I read The Magus twice: in its first edition in 1967; then I read his revised edition in 1977. How odd, you would think, to revise your novel and put it out there again! At the very least this showed that The Magus, for John Fowles, was clearly unfinished, highly personal, business. (There is another discussion there…)

But for me there is no doubt that The Magus is John Fowles’ masterpiece. It is an historic novel of the mid twentieth century - trailing the smoke of D H Lawrence, Alain-Fournier, James Joyce, Albert Camus and Jean Paul Sartre, but marked by its own distinctive signature of intensity, its sense of magic, its confusions, its challenges to the reader, all of which are entirely unique to John Fowles.

Rereading the novel yet again I was worried in case I would find less in The Magus to relish. But in fact there is more. Since I last read it I've written a good number of novels myself. So now, as well as still appreciating all the other elements, I am reflecting on the courage, the originality, the riskiness of the writing and the structure of the novel. And, strangely, I am now in the middle of writing a novel myself which is set in an ancient magical place and involves unexplainable time illusions that may baffle the reader.
This has been a bit of a risky departure for me, but re-reading The Magus has been inspiring.
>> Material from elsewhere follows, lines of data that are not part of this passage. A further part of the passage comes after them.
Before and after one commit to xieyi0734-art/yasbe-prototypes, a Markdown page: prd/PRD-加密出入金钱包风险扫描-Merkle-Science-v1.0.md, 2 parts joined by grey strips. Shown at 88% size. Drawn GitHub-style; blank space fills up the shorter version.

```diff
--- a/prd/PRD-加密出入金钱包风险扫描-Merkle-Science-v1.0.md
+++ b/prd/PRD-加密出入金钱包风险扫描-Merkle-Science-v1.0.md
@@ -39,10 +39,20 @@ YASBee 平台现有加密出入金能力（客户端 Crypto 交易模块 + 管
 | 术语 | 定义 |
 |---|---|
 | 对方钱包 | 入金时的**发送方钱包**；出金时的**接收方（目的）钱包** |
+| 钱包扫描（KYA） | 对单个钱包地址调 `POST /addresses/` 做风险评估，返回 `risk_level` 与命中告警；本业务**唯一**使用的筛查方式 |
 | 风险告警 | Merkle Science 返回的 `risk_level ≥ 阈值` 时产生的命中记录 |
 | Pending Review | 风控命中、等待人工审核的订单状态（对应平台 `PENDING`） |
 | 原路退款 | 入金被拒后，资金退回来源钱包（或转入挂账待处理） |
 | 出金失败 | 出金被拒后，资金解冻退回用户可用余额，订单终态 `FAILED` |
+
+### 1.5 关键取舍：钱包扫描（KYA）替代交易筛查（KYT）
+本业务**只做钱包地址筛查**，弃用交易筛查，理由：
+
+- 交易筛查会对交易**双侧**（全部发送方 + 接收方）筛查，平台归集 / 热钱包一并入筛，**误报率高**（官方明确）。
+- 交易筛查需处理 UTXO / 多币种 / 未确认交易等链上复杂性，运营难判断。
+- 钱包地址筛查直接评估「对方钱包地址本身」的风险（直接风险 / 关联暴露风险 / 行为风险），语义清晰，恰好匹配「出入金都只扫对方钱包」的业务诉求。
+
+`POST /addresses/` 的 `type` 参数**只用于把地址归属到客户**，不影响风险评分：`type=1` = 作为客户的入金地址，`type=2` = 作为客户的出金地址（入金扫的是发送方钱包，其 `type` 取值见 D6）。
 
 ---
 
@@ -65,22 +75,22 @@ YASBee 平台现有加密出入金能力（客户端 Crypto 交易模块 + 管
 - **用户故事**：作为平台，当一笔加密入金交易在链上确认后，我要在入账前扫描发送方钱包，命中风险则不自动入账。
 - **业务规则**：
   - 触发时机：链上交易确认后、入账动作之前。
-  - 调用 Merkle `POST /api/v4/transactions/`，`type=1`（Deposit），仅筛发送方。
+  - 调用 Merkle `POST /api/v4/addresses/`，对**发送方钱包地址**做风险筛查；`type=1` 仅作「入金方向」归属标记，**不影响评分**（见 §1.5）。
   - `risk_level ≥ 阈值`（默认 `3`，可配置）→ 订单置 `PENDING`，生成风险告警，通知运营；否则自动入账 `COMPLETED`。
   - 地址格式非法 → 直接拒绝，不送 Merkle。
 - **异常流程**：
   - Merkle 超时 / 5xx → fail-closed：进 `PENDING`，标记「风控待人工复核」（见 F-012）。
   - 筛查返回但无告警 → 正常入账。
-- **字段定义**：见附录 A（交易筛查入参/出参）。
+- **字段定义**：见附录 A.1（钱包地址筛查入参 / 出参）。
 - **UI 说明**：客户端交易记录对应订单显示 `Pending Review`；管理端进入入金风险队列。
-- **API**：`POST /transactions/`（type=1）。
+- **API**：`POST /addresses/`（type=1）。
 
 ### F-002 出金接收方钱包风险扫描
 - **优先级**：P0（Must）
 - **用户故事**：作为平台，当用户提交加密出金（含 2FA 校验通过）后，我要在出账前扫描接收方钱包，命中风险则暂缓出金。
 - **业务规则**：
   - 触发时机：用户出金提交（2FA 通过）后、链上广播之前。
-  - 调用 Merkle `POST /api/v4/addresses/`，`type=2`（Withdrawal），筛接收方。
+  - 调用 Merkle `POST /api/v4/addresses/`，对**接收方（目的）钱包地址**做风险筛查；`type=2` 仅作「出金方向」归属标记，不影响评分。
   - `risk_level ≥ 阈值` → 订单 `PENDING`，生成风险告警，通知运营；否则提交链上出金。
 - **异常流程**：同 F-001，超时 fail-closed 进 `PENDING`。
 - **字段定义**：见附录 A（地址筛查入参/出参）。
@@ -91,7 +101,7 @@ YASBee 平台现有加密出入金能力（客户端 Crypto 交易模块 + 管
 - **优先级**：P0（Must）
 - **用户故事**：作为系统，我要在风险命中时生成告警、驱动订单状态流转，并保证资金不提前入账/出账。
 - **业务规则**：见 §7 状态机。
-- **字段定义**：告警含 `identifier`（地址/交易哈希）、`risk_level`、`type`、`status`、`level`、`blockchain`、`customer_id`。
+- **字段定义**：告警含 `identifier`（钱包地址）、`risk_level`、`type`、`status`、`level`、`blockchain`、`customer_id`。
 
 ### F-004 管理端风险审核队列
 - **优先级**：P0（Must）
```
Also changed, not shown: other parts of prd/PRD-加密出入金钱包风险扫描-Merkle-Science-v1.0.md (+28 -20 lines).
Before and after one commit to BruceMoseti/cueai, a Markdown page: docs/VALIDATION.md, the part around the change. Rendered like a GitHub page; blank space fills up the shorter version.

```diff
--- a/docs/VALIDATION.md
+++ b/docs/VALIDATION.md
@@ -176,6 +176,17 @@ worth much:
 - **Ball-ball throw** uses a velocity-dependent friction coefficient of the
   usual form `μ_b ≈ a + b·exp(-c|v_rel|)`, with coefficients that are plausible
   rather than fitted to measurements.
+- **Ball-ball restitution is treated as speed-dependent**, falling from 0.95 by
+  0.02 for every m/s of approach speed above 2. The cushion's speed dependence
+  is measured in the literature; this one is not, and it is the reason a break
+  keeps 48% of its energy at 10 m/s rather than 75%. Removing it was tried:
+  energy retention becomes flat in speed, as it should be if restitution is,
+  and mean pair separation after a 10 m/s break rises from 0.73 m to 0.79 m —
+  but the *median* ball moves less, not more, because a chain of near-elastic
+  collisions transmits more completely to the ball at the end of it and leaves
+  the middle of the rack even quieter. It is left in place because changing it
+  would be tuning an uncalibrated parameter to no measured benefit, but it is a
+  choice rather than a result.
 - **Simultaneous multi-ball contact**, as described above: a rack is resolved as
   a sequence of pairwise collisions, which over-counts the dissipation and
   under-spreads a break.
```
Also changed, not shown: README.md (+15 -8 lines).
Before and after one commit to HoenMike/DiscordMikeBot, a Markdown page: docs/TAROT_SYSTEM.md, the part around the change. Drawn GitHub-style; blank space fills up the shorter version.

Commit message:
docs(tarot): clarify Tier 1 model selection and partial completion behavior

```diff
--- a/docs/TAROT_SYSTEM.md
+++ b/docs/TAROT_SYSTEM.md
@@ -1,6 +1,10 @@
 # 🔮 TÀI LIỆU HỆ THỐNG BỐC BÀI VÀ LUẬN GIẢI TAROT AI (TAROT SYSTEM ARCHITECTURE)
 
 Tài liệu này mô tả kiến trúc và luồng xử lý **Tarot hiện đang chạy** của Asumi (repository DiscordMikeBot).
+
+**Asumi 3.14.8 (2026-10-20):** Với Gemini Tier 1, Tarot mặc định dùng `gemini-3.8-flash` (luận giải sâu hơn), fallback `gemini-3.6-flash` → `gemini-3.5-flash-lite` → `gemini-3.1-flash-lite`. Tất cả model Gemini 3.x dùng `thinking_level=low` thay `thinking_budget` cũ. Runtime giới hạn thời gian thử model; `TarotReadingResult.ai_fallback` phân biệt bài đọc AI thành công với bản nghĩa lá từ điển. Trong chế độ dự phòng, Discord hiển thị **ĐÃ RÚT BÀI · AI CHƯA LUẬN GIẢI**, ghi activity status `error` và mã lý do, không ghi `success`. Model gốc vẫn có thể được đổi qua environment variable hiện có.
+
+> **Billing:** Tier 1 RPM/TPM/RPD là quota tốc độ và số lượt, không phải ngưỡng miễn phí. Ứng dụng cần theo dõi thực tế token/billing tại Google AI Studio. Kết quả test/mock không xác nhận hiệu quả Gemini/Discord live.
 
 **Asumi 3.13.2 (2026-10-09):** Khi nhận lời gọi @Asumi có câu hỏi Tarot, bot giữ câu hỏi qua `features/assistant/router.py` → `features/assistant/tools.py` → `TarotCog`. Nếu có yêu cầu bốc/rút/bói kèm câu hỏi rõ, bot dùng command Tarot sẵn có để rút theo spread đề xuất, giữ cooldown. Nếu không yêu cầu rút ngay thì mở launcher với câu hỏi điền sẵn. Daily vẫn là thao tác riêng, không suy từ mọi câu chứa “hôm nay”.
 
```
It is as though John Fowles (who tends to scatter Frenchisms in his prose) is shouting across the ether. ‘Courage mon brave!’
If you liked it then, you will like it now. Worth a second or third or FOURTH read (2012)  for anybody ...

Is anyone else out there still reading John Fowles

Monday, 19 March 2012

Kindle, CreateSpace and Great People

Instead of celebrating Mother's Day I spent my weekend with some great  people - Anne, Erica, Eileen, Judith, Martin,Joy, Geri (and Hilary and Mary in mind if not in body) - working alongside my friends and colleagues the lovely Avril, the very wise Gillian  at our  Our Room toWrite Conference Weekend. For all of us it - writing tutors and students - it was a  steep learning curve.

Our ambition was to demystify  - for keen and talented writers - the disciplines and processes of producing high quality Kindle and hard copy versions of our novels and short stories. In other words, to publish our own work to the whole world, even into cyberspace.

The challenge for Avril, Gillian and I is that we didn't just want to tell people how to do it, we wanted to show them.

So. using a laptop, projector and a screen  we showed these writers how to make a Kindle book, right  from the process of editing a manuscript to the highly prepared level neccessy for these processes, onto how to design covers, and then - actually doing it there in public (!) - to publish the book there and then on Kindle.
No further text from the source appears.